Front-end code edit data
———

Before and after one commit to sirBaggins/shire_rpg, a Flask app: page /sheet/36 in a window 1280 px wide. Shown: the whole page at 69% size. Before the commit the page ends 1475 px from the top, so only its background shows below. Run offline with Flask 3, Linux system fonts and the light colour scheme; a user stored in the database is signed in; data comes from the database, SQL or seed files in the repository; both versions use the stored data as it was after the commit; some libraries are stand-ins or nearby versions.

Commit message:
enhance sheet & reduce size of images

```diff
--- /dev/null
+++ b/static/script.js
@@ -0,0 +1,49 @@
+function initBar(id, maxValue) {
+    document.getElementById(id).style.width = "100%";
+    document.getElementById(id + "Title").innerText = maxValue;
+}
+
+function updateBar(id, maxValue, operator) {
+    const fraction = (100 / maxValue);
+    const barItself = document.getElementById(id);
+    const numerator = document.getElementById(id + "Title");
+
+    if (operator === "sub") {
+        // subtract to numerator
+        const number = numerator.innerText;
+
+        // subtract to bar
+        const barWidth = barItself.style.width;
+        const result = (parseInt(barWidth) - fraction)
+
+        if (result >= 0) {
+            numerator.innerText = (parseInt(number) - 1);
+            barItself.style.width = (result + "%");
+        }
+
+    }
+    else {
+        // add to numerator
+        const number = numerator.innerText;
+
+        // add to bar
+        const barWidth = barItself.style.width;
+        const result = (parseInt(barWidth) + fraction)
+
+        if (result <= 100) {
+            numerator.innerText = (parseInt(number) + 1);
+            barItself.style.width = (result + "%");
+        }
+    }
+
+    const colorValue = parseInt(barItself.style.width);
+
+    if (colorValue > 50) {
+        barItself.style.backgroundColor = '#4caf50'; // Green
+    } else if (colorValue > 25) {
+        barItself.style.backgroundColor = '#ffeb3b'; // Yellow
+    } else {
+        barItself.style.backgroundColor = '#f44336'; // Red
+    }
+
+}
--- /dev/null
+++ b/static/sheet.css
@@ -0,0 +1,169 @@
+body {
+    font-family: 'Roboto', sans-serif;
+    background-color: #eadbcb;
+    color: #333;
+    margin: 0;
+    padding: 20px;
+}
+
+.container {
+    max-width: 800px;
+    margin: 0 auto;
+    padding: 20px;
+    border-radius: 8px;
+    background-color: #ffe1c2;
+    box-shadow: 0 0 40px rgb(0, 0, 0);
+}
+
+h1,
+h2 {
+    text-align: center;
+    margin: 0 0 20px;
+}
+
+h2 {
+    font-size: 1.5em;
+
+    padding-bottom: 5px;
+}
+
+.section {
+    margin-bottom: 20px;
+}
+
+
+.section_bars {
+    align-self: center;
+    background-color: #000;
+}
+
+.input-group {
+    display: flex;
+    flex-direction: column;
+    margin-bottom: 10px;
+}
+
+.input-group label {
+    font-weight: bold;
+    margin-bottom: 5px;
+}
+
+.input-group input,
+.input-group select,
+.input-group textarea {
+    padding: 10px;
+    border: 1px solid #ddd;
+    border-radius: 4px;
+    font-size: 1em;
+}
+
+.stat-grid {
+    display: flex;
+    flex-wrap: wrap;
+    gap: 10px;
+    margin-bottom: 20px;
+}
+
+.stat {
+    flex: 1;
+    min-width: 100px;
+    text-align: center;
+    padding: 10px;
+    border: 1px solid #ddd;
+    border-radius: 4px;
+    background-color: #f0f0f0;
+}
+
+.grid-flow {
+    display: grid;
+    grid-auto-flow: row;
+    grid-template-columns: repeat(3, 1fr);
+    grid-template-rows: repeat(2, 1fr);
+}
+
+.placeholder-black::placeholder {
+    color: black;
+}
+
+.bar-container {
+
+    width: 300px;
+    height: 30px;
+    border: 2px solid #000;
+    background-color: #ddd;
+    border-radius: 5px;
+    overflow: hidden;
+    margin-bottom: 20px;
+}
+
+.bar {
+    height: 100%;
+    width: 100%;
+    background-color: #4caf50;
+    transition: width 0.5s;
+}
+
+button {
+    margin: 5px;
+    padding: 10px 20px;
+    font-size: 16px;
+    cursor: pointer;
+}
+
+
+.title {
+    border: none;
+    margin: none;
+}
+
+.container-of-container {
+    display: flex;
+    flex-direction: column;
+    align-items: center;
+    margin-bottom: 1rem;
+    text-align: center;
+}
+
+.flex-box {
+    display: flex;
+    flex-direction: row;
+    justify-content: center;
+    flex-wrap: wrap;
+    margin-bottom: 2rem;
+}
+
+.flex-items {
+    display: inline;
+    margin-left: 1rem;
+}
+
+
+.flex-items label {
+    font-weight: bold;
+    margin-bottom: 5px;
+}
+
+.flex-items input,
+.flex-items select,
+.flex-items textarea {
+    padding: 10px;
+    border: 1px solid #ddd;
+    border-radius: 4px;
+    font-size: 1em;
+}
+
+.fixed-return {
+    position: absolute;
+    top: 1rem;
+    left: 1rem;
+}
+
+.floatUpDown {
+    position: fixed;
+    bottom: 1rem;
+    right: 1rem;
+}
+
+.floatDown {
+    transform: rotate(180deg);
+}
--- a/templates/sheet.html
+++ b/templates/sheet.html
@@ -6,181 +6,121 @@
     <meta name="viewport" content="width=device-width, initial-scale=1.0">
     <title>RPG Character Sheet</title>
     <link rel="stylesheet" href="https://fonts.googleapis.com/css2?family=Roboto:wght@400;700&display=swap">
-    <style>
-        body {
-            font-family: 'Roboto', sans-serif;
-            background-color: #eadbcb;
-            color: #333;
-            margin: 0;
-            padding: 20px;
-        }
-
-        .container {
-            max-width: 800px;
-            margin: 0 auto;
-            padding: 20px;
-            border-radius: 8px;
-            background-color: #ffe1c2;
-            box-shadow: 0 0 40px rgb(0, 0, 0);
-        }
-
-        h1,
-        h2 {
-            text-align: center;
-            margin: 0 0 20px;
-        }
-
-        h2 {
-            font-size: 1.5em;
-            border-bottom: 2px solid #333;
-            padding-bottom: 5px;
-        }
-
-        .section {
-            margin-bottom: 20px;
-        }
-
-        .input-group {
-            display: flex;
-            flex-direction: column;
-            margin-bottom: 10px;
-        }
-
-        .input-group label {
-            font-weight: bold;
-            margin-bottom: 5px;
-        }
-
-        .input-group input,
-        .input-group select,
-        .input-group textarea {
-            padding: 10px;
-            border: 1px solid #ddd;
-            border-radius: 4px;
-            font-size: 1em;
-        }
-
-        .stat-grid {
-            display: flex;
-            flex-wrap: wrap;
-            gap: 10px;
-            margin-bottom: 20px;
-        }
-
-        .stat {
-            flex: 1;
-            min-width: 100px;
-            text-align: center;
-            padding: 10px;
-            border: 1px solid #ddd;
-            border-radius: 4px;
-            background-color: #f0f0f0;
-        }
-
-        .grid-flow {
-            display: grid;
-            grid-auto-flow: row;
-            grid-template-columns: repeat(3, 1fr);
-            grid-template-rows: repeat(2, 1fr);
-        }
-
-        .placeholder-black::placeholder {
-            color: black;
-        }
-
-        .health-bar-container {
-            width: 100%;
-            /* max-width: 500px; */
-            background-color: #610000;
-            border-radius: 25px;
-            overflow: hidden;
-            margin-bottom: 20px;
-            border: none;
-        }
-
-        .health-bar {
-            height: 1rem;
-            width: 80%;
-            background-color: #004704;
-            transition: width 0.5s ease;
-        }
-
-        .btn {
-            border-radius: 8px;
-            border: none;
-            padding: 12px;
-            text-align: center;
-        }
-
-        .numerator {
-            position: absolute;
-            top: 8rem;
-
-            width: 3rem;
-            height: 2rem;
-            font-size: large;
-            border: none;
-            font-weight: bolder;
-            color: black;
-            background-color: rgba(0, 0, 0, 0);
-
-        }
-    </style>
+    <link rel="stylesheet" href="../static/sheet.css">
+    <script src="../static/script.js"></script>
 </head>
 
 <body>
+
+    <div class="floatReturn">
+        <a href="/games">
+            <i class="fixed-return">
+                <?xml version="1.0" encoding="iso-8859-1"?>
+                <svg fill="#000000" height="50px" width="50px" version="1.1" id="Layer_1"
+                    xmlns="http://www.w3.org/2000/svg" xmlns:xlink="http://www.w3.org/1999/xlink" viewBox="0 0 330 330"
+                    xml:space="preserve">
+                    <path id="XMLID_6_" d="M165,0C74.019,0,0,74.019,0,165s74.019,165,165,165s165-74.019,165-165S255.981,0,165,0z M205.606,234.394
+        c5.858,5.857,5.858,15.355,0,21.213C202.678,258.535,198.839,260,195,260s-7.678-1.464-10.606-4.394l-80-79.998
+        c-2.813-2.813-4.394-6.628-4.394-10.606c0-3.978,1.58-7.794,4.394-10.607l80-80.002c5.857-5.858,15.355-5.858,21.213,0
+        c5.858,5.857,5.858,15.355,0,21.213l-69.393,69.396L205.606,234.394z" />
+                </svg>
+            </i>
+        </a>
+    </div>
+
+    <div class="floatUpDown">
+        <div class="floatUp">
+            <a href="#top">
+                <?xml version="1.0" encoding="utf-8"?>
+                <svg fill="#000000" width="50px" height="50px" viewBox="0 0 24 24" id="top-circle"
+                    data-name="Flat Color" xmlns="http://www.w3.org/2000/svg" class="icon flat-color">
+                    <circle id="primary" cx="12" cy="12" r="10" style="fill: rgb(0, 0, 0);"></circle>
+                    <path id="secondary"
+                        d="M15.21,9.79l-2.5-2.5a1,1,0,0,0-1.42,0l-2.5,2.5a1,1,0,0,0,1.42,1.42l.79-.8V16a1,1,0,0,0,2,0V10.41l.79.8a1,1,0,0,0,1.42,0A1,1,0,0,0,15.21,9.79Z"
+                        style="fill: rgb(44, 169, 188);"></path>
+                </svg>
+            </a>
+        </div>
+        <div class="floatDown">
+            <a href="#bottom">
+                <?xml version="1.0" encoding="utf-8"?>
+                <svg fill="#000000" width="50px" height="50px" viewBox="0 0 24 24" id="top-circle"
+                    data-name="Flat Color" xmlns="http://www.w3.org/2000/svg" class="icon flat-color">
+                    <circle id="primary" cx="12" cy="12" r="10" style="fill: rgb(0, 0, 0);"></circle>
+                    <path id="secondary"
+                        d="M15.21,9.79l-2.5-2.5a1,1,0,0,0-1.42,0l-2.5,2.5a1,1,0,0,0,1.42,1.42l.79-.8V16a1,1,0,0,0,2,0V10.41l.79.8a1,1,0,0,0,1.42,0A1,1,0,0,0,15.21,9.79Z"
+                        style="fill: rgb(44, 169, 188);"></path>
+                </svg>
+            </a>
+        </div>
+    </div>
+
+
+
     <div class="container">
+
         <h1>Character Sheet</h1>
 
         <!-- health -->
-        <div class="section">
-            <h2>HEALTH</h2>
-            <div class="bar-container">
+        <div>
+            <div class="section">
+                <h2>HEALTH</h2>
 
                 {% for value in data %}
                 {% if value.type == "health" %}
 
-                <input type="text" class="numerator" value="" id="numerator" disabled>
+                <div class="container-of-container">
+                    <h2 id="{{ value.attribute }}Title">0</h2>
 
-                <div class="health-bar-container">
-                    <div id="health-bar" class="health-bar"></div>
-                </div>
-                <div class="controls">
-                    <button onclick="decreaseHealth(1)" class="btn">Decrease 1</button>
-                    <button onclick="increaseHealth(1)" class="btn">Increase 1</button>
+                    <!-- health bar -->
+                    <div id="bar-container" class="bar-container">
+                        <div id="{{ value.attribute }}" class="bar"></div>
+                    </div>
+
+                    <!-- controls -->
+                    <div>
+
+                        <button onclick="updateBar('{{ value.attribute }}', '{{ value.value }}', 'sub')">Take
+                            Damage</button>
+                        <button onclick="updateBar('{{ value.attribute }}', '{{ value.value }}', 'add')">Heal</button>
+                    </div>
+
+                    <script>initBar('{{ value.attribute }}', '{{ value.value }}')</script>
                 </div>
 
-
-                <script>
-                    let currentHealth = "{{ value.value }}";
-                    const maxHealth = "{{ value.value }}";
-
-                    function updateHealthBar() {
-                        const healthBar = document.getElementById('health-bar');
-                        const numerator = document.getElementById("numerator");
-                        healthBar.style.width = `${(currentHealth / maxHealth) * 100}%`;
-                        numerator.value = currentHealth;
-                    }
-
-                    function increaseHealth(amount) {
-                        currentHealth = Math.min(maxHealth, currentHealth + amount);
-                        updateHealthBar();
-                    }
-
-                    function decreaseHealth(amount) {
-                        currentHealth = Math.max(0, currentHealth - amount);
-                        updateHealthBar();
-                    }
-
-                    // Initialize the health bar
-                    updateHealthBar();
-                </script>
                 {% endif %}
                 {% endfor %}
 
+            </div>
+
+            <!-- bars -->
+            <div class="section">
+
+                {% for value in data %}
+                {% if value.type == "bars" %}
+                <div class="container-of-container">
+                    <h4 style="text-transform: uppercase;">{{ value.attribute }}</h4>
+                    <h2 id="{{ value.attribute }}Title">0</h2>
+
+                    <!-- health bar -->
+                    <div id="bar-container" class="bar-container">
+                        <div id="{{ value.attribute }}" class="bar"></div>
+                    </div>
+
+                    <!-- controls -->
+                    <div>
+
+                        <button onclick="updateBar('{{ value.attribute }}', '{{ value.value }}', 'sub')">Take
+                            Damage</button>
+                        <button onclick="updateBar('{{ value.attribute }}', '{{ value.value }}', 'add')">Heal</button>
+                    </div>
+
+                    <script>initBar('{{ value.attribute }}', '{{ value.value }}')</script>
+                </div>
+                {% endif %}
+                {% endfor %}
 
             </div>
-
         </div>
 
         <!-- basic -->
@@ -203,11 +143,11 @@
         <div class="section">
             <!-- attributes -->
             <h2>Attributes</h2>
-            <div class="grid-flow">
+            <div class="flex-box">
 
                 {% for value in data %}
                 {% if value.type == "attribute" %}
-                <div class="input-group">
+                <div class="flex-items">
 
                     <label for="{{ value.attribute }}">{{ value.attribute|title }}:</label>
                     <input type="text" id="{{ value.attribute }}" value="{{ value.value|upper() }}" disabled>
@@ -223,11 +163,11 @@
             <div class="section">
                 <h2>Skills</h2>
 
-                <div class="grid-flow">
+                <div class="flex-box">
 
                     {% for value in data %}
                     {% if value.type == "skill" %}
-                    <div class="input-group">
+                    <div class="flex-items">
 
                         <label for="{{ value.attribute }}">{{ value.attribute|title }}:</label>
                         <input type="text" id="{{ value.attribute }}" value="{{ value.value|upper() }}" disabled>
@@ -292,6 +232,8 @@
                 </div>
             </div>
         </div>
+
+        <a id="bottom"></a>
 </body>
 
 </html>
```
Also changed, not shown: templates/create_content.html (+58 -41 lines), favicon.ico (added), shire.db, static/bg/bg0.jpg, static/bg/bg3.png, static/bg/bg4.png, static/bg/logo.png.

———

PROBLEM
Every line above that holds the string "container" should be copied into the answer.

SOLUTION TO THIS EXERCISE
+.container {
+.bar-container {
+.container-of-container {
-        .container {
-        .health-bar-container {
     <div class="container">
-            <div class="bar-container">
+                <div class="container-of-container">
-                <div class="health-bar-container">
+                    <div id="bar-container" class="bar-container">
+                <div class="container-of-container">
+                    <div id="bar-container" class="bar-container">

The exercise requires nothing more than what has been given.